On September 12, 2019, Lieutenant General Michael Nagata, USA, Ret. came to The Institute of World Politics to discuss the United States’ efforts in counterterrorism.
LTG (R) Nagata retired from the US Army in 2019 after 38 years of Active Duty, 34 of which were spent in US Special Operations. His final position was Director of Strategy for the National Counterterrorism Center from 2016 to 2019.
LTG Nagata started his lecture posing a simple question, “Are we [the U.S.] winning against terrorism?” He believes this question cannot be answered without first defining what “winning” means in the realm of counterterrorism. He discussed three possible definitions.
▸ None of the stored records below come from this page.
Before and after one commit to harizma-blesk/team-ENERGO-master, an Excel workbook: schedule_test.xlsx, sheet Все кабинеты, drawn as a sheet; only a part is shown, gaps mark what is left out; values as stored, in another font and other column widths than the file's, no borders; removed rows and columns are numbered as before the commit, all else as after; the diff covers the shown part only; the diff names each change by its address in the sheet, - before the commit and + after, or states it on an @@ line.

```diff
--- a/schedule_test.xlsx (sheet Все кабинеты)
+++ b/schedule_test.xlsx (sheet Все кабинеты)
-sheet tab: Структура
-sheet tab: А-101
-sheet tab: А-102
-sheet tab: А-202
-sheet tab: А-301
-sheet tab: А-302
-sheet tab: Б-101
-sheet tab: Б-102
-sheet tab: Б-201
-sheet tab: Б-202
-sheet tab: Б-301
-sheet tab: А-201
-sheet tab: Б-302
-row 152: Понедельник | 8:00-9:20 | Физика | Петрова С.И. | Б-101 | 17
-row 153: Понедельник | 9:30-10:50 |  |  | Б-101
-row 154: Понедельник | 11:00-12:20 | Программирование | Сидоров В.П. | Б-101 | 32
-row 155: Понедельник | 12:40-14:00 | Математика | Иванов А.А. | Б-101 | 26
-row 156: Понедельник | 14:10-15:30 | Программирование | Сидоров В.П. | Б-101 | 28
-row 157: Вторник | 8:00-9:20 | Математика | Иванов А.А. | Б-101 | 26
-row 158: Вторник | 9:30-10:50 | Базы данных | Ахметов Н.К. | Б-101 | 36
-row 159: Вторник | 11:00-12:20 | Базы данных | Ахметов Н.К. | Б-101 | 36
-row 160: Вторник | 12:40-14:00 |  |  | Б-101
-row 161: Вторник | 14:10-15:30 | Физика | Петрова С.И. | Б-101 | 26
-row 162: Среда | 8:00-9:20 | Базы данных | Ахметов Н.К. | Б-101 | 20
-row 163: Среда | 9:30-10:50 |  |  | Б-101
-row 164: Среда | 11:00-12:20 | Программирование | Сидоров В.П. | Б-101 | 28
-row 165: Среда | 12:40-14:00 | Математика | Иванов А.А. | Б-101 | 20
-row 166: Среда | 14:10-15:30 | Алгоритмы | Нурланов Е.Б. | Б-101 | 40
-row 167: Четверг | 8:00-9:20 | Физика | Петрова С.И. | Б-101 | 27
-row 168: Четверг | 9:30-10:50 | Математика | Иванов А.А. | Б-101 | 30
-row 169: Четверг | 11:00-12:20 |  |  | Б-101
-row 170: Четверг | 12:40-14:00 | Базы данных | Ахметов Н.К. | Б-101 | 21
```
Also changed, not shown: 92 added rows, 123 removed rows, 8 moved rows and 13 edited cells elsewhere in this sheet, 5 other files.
The first definition LTG Nagata gave defines “winning” as never having another 9/11. Under this definition, he believes that the U.S. has won. The U.S. has successfully been able to identify and stop terrorist attempts. However, the issue with this definition is that for the U.S. to continue to “win” on this front, there can be no end; the U.S. would have to endlessly continue to stop such attempts.
The second definition that LTG Nagata proposed defines “winning” as the U.S. developing better capabilities to counter terrorist attacks. He agreed that the U.S. has also won using this definition saying, “Some of the things we are able to do now are almost magical by comparison to what we were capable of 18 years ago.” However, while the U.S. has made many advancements in countering terrorist activity, there are more terrorists than there were 18 years ago.
The last definition, which LTG Nagata favored the most, defines “winning” in the context of the U.S. and its allies becoming more skilled and capable at identifying vulnerable groups and preventing them from becoming terrorists. Under this definition, LTG Nagata believes that the U.S. is losing.
LTG (R) Nagata provided strategies for how the U.S. could “win” on this front. He suggested a “Non-Kinetic Counterterrorism” strategy. This strategy would refrain from using physical force and instead use non-violent methods to combat terrorism.
The first part of his strategy would include terrorist prevention: using legal measures to identify vulnerable groups and persuade them against terrorism.
The second part entails the U.S. becoming more effective in combating extremist use of the internet. Terrorists use the internet to radicalize people by strategically offering them deals. The truth of the matter is that the U.S. and its allies are not offering them anything better. Nagata argued that in order to combat terrorism on this level, the U.S. must come up with a better offer for these individuals. The next part of the strategy restricts terrorists from traveling. The liberalization of travel makes it easier for terrorists to travel and harder for TSA agents and similar agencies to identify and stop terrorists from traveling abroad.
Denying terrorists resources is another part of the strategy. Restricting money and technology capabilities would immensely restrict terrorists’ capabilities. The last part of the strategy that LTG Nagata outlined was that the U.S. must recognize that “there are very real reasons why people take the path to violent extremism.” In his opinion, “at least some of what we’re seeing in the growth of terrorism is a reflection of an ongoing change and in large measure deterioration of the traditional relationship between populations everywhere and their governments.” While he says that some of these changes are beneficial, they also have unintended consequences that create breeding grounds for terrorism.
In one question asked by an audience member, LTG (R) Nagata explained the importance of combating terrorism in the U.S. and how it could provide valuable information on combating terrorism elsewhere. “If we can figure out how to do it here,” he spoke, “we would learn enormous lessons about how to do it elsewhere.”